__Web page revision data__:
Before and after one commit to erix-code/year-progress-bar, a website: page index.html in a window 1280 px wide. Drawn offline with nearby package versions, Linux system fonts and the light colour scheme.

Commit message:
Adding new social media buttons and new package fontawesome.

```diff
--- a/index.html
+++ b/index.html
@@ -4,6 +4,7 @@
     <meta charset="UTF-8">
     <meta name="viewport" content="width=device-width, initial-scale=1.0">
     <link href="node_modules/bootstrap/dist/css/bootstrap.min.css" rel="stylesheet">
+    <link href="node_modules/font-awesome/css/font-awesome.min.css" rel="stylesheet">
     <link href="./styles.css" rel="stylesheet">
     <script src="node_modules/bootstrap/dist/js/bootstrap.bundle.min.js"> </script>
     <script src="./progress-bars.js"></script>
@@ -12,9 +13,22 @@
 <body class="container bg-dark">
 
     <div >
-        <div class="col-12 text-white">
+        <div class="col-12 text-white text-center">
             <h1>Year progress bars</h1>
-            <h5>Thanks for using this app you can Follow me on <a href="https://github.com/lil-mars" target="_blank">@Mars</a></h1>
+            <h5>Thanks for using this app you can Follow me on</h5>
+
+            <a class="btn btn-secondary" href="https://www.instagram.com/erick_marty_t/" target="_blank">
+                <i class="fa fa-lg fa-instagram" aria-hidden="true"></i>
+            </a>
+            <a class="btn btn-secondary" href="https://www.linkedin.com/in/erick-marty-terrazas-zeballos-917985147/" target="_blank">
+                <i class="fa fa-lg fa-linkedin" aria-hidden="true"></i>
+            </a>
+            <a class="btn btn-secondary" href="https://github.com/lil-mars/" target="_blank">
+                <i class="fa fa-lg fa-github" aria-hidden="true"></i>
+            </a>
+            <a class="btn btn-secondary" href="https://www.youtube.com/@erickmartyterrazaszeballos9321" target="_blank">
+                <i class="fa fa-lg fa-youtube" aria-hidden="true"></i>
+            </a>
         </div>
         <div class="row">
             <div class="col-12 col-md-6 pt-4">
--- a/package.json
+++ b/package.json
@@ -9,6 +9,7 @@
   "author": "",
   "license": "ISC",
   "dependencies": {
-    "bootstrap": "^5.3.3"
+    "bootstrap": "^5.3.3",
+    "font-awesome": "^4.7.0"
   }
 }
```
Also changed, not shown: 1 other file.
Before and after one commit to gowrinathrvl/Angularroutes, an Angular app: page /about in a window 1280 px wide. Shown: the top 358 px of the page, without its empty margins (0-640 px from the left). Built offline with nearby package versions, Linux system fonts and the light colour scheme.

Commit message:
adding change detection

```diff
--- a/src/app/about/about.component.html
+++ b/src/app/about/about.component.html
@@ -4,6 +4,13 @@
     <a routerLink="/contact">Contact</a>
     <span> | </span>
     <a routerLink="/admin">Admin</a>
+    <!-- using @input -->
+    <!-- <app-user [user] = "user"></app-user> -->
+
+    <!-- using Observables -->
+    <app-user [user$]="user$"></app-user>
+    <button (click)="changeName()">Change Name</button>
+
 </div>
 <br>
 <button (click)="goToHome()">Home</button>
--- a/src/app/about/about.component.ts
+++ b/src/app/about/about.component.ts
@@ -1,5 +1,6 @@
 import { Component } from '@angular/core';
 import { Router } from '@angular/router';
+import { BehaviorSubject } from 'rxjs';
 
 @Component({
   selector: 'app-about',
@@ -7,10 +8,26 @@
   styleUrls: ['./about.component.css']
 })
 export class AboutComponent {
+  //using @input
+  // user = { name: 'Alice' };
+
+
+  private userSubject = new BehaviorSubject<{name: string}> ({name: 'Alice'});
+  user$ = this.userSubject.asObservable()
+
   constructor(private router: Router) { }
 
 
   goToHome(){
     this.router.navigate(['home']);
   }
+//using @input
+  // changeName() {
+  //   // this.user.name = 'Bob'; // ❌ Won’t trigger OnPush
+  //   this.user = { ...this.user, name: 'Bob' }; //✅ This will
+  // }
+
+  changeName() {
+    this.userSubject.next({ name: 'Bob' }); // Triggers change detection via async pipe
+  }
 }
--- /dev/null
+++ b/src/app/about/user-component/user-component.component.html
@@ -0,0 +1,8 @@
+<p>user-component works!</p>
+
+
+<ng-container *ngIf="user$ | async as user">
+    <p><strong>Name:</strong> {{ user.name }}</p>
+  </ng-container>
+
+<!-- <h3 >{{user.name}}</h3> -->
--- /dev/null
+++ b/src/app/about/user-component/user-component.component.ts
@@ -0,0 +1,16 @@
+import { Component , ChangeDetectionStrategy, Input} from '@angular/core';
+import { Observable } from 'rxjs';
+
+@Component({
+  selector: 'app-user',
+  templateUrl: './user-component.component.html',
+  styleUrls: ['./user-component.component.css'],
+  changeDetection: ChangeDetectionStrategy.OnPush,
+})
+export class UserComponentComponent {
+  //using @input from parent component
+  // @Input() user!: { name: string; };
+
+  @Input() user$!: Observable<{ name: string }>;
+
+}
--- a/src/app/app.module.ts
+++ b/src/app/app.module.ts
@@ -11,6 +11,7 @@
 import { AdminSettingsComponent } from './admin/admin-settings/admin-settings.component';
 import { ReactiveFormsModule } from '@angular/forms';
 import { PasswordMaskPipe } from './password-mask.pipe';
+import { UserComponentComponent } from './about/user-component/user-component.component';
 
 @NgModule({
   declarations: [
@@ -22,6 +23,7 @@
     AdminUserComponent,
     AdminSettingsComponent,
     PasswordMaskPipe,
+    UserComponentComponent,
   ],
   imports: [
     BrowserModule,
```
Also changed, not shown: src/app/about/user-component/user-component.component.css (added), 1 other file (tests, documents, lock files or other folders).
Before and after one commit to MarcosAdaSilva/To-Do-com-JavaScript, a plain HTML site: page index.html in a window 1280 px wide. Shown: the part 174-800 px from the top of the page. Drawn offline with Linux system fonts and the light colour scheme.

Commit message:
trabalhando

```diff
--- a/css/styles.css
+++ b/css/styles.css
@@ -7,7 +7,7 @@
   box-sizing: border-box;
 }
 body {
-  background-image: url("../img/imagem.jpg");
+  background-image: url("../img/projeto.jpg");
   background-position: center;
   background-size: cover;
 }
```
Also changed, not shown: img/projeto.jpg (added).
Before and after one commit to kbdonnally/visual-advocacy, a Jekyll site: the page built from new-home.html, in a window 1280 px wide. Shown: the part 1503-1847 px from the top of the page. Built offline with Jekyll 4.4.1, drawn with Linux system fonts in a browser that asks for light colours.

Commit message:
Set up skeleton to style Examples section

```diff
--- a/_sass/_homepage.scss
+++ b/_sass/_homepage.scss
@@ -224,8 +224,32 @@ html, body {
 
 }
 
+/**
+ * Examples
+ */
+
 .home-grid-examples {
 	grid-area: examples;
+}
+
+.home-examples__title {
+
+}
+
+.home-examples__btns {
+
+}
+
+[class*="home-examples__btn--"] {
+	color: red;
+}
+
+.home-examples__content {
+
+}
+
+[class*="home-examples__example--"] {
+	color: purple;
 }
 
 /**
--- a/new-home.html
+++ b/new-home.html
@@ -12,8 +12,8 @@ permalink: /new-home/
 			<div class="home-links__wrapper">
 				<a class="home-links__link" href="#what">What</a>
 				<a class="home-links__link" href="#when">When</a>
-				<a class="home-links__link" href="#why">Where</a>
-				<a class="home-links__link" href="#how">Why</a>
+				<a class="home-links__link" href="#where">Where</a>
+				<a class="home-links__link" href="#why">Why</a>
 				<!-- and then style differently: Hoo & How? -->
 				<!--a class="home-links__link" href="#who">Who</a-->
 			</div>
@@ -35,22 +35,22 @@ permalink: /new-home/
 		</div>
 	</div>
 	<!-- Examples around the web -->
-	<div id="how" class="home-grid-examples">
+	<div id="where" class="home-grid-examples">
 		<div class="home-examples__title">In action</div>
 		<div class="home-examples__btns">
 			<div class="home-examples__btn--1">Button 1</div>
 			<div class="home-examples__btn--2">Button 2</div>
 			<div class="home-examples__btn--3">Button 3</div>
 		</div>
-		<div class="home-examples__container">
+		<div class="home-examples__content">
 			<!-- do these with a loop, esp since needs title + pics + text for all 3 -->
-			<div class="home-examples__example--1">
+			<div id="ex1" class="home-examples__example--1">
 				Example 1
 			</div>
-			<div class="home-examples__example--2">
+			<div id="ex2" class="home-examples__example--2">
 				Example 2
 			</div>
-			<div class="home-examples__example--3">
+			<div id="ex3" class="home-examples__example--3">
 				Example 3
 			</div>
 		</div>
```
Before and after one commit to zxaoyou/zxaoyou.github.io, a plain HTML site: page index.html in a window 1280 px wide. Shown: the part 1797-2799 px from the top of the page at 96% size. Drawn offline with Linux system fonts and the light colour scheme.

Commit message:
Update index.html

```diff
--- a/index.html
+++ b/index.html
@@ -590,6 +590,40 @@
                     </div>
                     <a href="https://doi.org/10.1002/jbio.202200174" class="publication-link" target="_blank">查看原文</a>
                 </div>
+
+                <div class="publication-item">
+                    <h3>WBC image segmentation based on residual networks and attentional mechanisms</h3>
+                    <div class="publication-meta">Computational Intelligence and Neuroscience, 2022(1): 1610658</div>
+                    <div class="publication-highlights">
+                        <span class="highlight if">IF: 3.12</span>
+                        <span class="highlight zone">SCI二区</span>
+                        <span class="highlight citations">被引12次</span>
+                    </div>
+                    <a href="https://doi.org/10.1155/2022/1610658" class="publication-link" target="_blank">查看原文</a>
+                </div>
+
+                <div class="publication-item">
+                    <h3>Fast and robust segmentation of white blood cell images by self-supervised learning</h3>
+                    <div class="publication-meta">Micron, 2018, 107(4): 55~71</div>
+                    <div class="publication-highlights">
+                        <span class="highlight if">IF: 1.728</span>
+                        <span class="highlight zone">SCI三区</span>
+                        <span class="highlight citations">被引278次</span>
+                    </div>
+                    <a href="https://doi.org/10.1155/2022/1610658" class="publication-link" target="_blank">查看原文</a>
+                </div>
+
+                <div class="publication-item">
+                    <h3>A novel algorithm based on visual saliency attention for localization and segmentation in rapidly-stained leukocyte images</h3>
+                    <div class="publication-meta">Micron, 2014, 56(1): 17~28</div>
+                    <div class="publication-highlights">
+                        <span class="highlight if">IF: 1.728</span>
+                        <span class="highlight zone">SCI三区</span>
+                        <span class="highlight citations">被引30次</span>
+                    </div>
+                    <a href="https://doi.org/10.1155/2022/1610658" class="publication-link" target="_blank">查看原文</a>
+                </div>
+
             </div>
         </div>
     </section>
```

__Exercise objective__: Where in the records does the word "aria" appear? Copy each line that holds it.

__Answer below__:
+                <i class="fa fa-lg fa-instagram" aria-hidden="true"></i>
+                <i class="fa fa-lg fa-linkedin" aria-hidden="true"></i>
+                <i class="fa fa-lg fa-github" aria-hidden="true"></i>
+                <i class="fa fa-lg fa-youtube" aria-hidden="true"></i>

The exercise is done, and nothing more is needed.